--- DATA IN THIS EXERCISE Enclosed Below ---

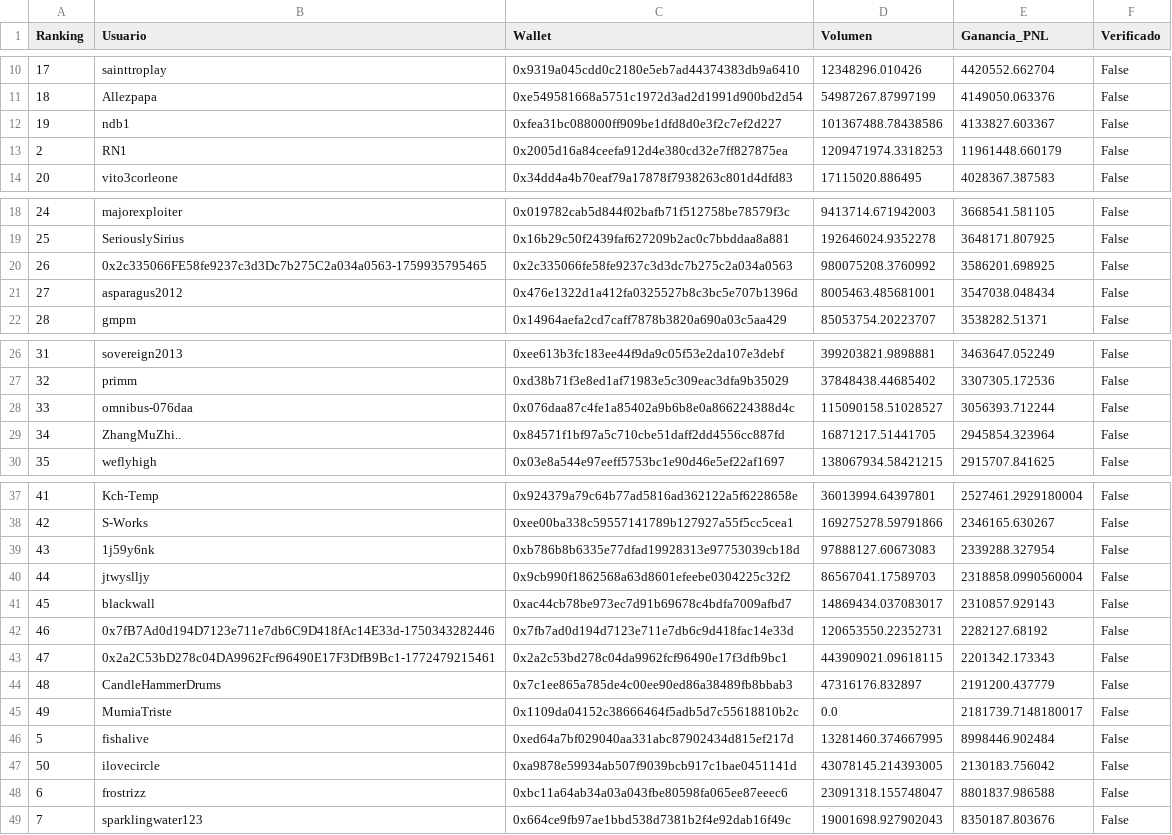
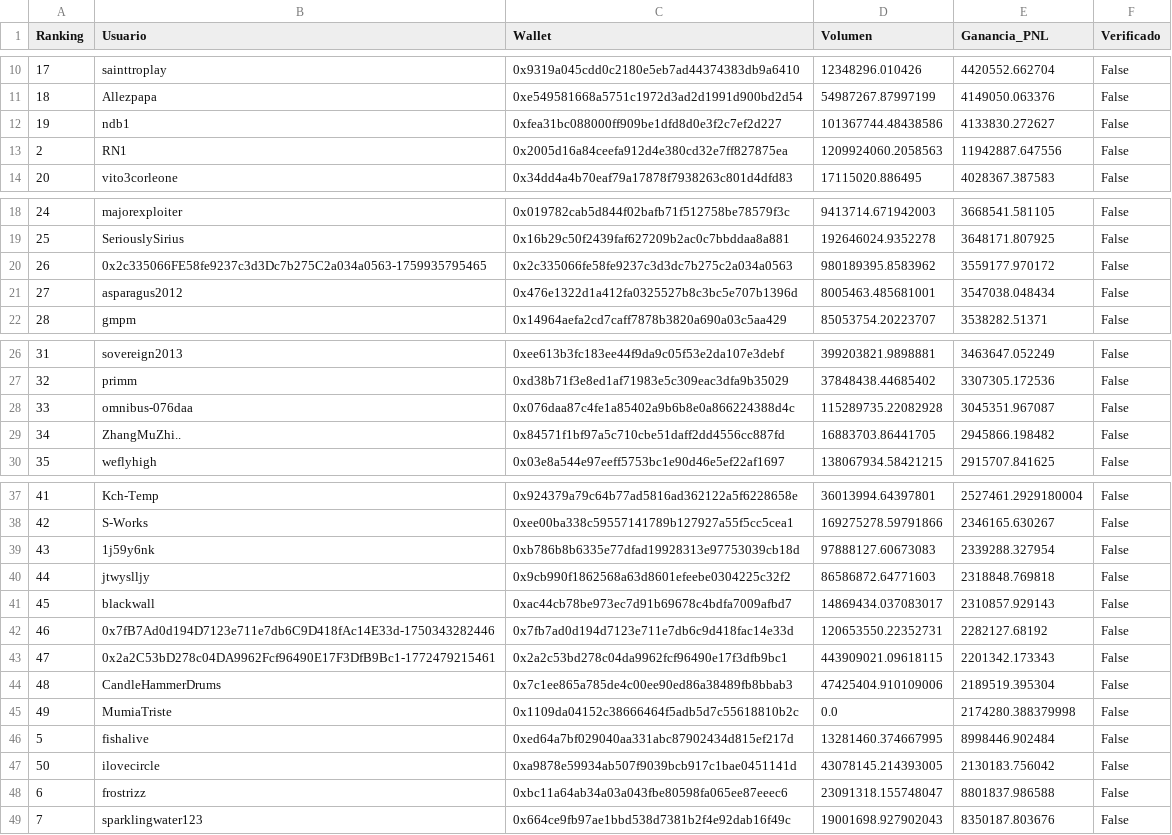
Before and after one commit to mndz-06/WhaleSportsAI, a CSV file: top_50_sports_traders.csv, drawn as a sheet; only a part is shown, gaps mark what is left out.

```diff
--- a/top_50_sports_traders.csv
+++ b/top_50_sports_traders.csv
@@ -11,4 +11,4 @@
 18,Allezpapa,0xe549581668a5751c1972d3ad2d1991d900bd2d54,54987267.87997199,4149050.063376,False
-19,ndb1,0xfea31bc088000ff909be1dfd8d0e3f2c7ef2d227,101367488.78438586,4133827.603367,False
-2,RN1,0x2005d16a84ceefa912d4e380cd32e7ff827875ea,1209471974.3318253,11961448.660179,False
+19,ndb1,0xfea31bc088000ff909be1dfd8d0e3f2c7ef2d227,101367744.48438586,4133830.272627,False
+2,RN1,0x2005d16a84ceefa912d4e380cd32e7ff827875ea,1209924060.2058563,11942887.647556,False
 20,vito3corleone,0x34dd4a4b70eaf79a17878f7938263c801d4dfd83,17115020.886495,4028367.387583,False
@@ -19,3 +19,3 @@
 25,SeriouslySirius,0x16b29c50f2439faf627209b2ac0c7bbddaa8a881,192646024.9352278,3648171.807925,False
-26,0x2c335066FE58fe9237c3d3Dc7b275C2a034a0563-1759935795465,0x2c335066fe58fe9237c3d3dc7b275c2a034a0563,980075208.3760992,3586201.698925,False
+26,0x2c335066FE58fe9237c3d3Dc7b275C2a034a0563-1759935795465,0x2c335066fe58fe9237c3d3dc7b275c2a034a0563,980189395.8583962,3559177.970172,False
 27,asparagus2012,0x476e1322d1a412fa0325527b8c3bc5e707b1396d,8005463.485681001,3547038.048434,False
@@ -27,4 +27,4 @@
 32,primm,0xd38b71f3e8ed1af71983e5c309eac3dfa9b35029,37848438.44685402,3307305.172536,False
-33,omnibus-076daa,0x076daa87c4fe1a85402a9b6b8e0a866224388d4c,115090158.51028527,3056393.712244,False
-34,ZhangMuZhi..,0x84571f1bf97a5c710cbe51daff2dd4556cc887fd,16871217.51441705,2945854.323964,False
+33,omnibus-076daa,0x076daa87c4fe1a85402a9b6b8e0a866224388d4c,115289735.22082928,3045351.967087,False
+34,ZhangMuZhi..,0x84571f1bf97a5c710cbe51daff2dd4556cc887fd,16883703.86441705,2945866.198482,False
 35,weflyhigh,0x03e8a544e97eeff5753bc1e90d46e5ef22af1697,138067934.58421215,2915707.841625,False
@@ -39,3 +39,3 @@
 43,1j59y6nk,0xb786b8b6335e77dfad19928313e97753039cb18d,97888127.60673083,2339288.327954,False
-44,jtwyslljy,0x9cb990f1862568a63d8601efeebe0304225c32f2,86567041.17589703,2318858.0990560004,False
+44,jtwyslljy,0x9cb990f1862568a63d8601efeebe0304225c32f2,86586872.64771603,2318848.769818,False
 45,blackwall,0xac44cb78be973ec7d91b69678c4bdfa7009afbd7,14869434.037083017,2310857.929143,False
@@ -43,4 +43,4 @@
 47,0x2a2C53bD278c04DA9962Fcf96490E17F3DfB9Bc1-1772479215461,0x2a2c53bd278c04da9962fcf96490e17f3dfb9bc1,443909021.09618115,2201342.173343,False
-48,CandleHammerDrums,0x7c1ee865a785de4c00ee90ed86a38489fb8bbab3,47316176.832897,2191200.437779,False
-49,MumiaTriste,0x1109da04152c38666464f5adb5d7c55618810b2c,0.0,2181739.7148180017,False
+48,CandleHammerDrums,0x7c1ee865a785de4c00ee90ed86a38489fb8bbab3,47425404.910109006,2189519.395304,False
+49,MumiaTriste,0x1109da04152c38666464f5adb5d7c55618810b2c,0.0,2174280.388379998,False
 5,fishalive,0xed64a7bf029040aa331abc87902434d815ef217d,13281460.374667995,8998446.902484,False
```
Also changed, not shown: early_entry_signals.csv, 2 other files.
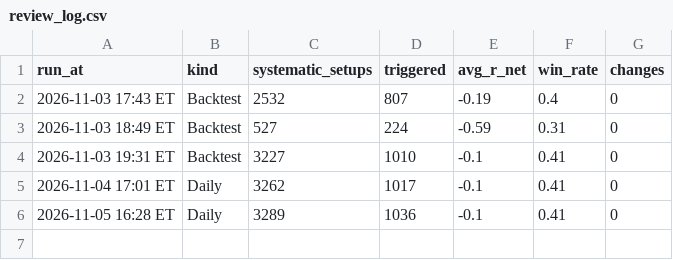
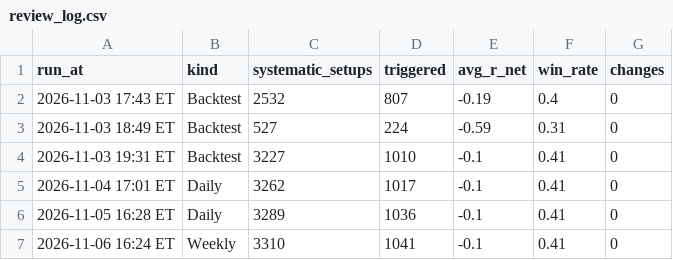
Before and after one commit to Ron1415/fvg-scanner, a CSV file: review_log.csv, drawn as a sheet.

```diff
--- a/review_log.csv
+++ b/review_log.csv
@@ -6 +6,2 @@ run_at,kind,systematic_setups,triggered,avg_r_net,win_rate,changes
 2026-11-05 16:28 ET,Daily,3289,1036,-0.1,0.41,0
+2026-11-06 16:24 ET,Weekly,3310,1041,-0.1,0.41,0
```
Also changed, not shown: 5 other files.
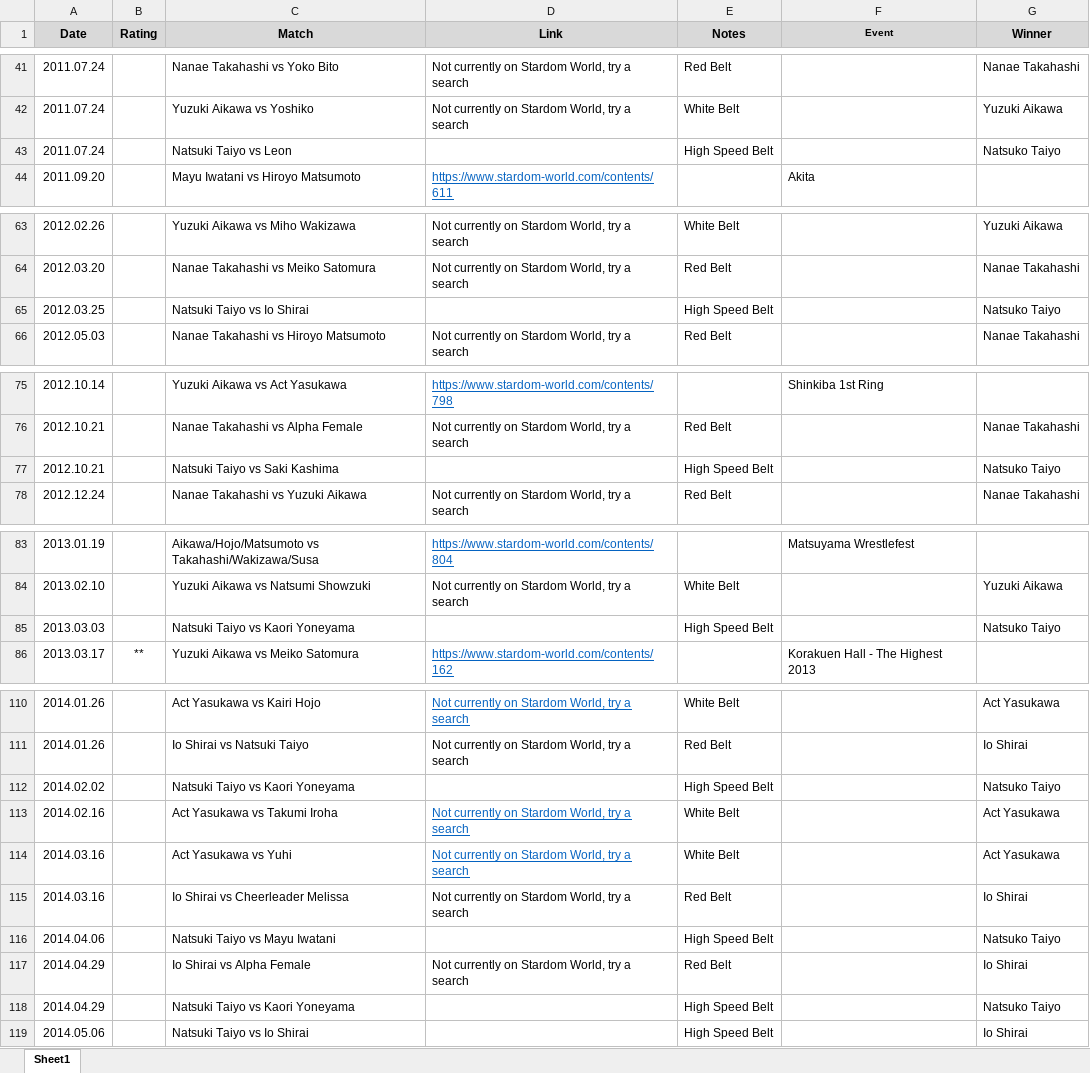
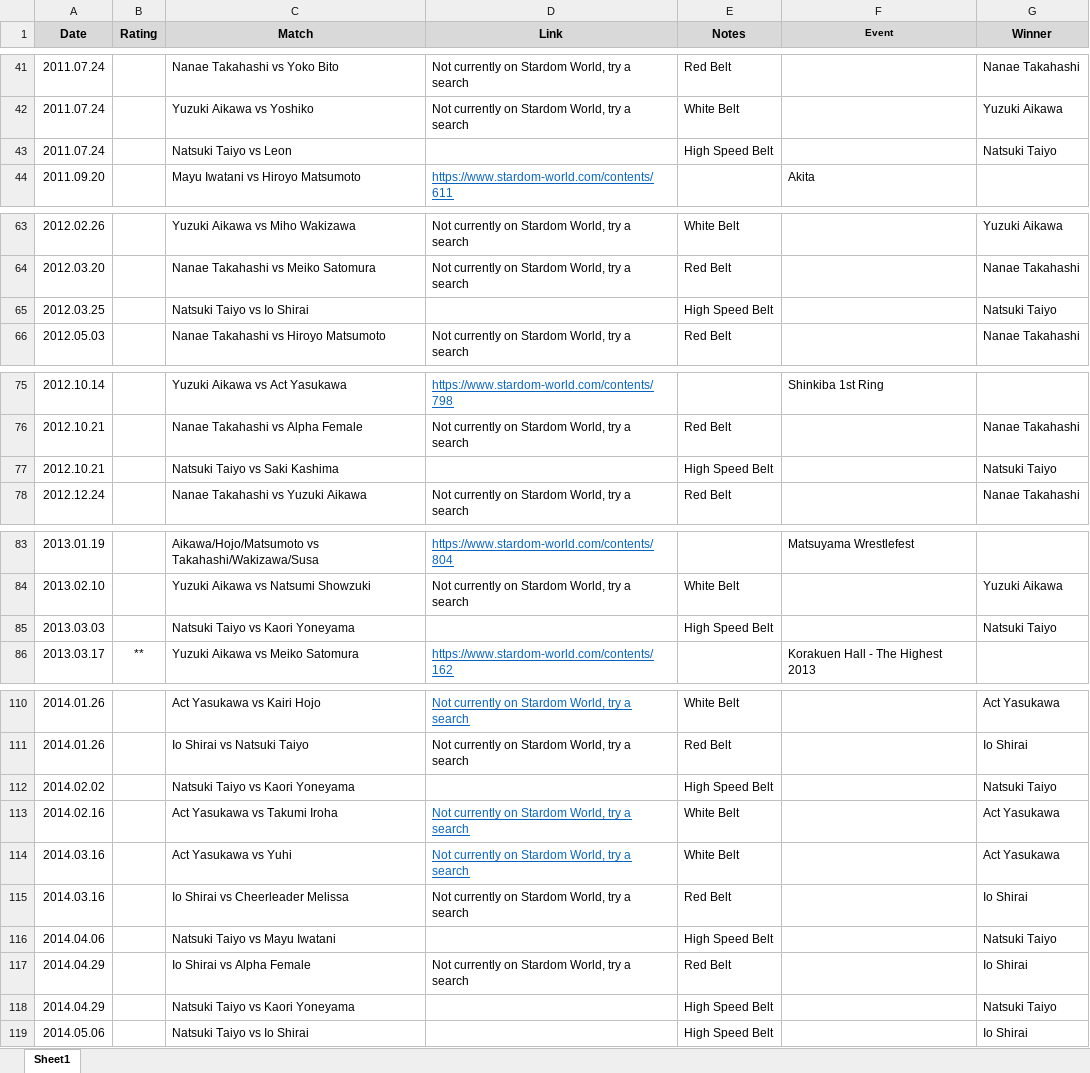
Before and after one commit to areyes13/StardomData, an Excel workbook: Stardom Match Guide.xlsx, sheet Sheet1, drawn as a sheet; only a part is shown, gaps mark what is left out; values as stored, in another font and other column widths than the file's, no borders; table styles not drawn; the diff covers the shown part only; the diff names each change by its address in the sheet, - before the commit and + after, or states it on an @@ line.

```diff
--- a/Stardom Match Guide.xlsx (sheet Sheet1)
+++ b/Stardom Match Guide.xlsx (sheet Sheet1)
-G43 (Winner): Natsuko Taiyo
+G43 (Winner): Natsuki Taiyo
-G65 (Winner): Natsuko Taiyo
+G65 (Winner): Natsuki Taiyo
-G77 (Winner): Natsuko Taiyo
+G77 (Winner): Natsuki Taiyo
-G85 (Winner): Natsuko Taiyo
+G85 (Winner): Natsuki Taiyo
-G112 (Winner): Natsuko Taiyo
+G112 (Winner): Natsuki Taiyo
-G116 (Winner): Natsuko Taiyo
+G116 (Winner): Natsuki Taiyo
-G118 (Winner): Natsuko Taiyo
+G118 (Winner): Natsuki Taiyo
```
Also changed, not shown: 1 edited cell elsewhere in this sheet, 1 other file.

--- End of Enclosed DATA IN THIS EXERCISE ---

WHAT IS BEING ASKED → Give every line of the records above again, exactly, and omit the pictures.

SOLUTION TO THE EXERCISE →
Before and after one commit to mndz-06/WhaleSportsAI, a CSV file: top_50_sports_traders.csv, drawn as a sheet; only a part is shown, gaps mark what is left out.

```diff
--- a/top_50_sports_traders.csv
+++ b/top_50_sports_traders.csv
@@ -11,4 +11,4 @@
 18,Allezpapa,0xe549581668a5751c1972d3ad2d1991d900bd2d54,54987267.87997199,4149050.063376,False
-19,ndb1,0xfea31bc088000ff909be1dfd8d0e3f2c7ef2d227,101367488.78438586,4133827.603367,False
-2,RN1,0x2005d16a84ceefa912d4e380cd32e7ff827875ea,1209471974.3318253,11961448.660179,False
+19,ndb1,0xfea31bc088000ff909be1dfd8d0e3f2c7ef2d227,101367744.48438586,4133830.272627,False
+2,RN1,0x2005d16a84ceefa912d4e380cd32e7ff827875ea,1209924060.2058563,11942887.647556,False
 20,vito3corleone,0x34dd4a4b70eaf79a17878f7938263c801d4dfd83,17115020.886495,4028367.387583,False
@@ -19,3 +19,3 @@
 25,SeriouslySirius,0x16b29c50f2439faf627209b2ac0c7bbddaa8a881,192646024.9352278,3648171.807925,False
-26,0x2c335066FE58fe9237c3d3Dc7b275C2a034a0563-1759935795465,0x2c335066fe58fe9237c3d3dc7b275c2a034a0563,980075208.3760992,3586201.698925,False
+26,0x2c335066FE58fe9237c3d3Dc7b275C2a034a0563-1759935795465,0x2c335066fe58fe9237c3d3dc7b275c2a034a0563,980189395.8583962,3559177.970172,False
 27,asparagus2012,0x476e1322d1a412fa0325527b8c3bc5e707b1396d,8005463.485681001,3547038.048434,False
@@ -27,4 +27,4 @@
 32,primm,0xd38b71f3e8ed1af71983e5c309eac3dfa9b35029,37848438.44685402,3307305.172536,False
-33,omnibus-076daa,0x076daa87c4fe1a85402a9b6b8e0a866224388d4c,115090158.51028527,3056393.712244,False
-34,ZhangMuZhi..,0x84571f1bf97a5c710cbe51daff2dd4556cc887fd,16871217.51441705,2945854.323964,False
+33,omnibus-076daa,0x076daa87c4fe1a85402a9b6b8e0a866224388d4c,115289735.22082928,3045351.967087,False
+34,ZhangMuZhi..,0x84571f1bf97a5c710cbe51daff2dd4556cc887fd,16883703.86441705,2945866.198482,False
 35,weflyhigh,0x03e8a544e97eeff5753bc1e90d46e5ef22af1697,138067934.58421215,2915707.841625,False
@@ -39,3 +39,3 @@
 43,1j59y6nk,0xb786b8b6335e77dfad19928313e97753039cb18d,97888127.60673083,2339288.327954,False
-44,jtwyslljy,0x9cb990f1862568a63d8601efeebe0304225c32f2,86567041.17589703,2318858.0990560004,False
+44,jtwyslljy,0x9cb990f1862568a63d8601efeebe0304225c32f2,86586872.64771603,2318848.769818,False
 45,blackwall,0xac44cb78be973ec7d91b69678c4bdfa7009afbd7,14869434.037083017,2310857.929143,False
@@ -43,4 +43,4 @@
 47,0x2a2C53bD278c04DA9962Fcf96490E17F3DfB9Bc1-1772479215461,0x2a2c53bd278c04da9962fcf96490e17f3dfb9bc1,443909021.09618115,2201342.173343,False
-48,CandleHammerDrums,0x7c1ee865a785de4c00ee90ed86a38489fb8bbab3,47316176.832897,2191200.437779,False
-49,MumiaTriste,0x1109da04152c38666464f5adb5d7c55618810b2c,0.0,2181739.7148180017,False
+48,CandleHammerDrums,0x7c1ee865a785de4c00ee90ed86a38489fb8bbab3,47425404.910109006,2189519.395304,False
+49,MumiaTriste,0x1109da04152c38666464f5adb5d7c55618810b2c,0.0,2174280.388379998,False
 5,fishalive,0xed64a7bf029040aa331abc87902434d815ef217d,13281460.374667995,8998446.902484,False
```
Also changed, not shown: early_entry_signals.csv, 2 other files.
Before and after one commit to Ron1415/fvg-scanner, a CSV file: review_log.csv, drawn as a sheet.

```diff
--- a/review_log.csv
+++ b/review_log.csv
@@ -6 +6,2 @@ run_at,kind,systematic_setups,triggered,avg_r_net,win_rate,changes
 2026-11-05 16:28 ET,Daily,3289,1036,-0.1,0.41,0
+2026-11-06 16:24 ET,Weekly,3310,1041,-0.1,0.41,0
```
Also changed, not shown: 5 other files.
Before and after one commit to areyes13/StardomData, an Excel workbook: Stardom Match Guide.xlsx, sheet Sheet1, drawn as a sheet; only a part is shown, gaps mark what is left out; values as stored, in another font and other column widths than the file's, no borders; table styles not drawn; the diff covers the shown part only; the diff names each change by its address in the sheet, - before the commit and + after, or states it on an @@ line.

```diff
--- a/Stardom Match Guide.xlsx (sheet Sheet1)
+++ b/Stardom Match Guide.xlsx (sheet Sheet1)
-G43 (Winner): Natsuko Taiyo
+G43 (Winner): Natsuki Taiyo
-G65 (Winner): Natsuko Taiyo
+G65 (Winner): Natsuki Taiyo
-G77 (Winner): Natsuko Taiyo
+G77 (Winner): Natsuki Taiyo
-G85 (Winner): Natsuko Taiyo
+G85 (Winner): Natsuki Taiyo
-G112 (Winner): Natsuko Taiyo
+G112 (Winner): Natsuki Taiyo
-G116 (Winner): Natsuko Taiyo
+G116 (Winner): Natsuki Taiyo
-G118 (Winner): Natsuko Taiyo
+G118 (Winner): Natsuki Taiyo
```
Also changed, not shown: 1 edited cell elsewhere in this sheet, 1 other file.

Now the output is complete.